Records from a data source
========================================

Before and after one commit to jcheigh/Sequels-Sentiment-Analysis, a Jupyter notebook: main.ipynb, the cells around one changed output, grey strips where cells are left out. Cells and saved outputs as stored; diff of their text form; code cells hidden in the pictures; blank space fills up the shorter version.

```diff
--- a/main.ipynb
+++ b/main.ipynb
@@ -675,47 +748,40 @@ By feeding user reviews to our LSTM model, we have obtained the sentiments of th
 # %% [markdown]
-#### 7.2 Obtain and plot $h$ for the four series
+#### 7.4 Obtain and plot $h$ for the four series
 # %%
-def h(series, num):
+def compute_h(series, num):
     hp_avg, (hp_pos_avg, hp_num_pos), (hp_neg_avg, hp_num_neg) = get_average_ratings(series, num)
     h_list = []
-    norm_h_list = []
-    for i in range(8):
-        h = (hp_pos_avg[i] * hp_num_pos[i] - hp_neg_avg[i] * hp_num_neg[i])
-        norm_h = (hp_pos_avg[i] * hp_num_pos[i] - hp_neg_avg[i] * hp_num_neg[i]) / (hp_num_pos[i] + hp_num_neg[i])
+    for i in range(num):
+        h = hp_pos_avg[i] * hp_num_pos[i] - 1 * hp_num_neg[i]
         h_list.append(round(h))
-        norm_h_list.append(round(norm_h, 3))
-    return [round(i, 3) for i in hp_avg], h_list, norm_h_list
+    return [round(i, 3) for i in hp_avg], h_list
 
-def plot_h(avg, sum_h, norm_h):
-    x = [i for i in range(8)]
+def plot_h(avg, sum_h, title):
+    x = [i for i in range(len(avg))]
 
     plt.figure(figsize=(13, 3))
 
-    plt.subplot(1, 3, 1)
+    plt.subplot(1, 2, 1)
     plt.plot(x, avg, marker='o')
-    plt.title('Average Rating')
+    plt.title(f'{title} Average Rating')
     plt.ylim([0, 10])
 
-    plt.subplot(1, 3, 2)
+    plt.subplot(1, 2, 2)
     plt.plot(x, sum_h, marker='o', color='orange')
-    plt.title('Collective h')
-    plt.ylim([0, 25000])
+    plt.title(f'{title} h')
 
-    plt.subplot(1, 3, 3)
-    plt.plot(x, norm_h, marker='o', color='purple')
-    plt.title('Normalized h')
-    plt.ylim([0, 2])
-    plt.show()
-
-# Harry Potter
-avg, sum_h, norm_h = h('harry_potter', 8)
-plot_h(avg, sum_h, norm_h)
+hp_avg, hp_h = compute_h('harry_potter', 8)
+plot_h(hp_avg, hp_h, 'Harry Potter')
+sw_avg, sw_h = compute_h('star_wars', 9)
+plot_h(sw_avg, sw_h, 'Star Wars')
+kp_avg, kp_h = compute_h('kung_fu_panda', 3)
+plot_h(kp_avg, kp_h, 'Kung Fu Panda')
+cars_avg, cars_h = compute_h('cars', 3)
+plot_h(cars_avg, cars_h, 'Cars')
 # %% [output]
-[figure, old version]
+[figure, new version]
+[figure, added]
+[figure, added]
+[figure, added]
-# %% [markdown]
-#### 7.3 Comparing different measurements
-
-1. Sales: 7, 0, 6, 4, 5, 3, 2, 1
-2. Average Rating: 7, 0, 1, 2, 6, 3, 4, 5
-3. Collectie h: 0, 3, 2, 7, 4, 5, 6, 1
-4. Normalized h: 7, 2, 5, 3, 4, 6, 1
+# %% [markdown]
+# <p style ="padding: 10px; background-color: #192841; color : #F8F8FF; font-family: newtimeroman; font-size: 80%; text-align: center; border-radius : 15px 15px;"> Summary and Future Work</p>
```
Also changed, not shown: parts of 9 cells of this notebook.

========================================

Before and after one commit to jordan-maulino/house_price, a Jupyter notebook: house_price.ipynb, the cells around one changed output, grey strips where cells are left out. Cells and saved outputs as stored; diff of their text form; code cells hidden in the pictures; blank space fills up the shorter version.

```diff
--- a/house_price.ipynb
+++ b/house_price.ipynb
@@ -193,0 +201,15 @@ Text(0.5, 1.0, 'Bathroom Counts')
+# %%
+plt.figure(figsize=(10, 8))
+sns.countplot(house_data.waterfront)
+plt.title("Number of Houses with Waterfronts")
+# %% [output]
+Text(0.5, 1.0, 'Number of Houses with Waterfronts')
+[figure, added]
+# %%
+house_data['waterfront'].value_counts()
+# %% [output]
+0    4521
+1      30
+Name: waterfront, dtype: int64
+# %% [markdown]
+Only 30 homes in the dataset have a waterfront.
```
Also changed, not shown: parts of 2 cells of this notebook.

========================================

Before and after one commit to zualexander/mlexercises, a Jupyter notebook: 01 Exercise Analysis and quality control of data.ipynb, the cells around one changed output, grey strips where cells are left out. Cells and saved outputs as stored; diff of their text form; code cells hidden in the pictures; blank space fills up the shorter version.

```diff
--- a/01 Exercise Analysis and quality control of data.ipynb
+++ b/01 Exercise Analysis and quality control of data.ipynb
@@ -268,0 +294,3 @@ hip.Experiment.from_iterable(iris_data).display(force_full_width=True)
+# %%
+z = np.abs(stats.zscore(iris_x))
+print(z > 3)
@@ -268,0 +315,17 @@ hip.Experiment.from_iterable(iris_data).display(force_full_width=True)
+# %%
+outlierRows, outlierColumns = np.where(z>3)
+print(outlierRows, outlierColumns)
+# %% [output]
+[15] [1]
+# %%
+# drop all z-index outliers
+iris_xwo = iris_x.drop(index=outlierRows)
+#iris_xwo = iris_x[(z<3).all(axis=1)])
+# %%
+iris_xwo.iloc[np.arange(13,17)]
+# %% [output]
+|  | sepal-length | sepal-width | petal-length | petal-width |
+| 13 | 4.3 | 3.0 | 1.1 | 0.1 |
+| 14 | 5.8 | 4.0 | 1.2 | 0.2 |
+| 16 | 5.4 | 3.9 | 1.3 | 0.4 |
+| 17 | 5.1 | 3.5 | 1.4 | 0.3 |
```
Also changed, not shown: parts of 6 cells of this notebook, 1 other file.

========================================

WORK TO BE COMPLETED –
The lines holding the word "series" are the answer. Find them in the entries and copy them.

THE COMPLETED TASK –
-#### 7.2 Obtain and plot $h$ for the four series
+#### 7.4 Obtain and plot $h$ for the four series
-def h(series, num):
+def compute_h(series, num):
     hp_avg, (hp_pos_avg, hp_num_pos), (hp_neg_avg, hp_num_neg) = get_average_ratings(series, num)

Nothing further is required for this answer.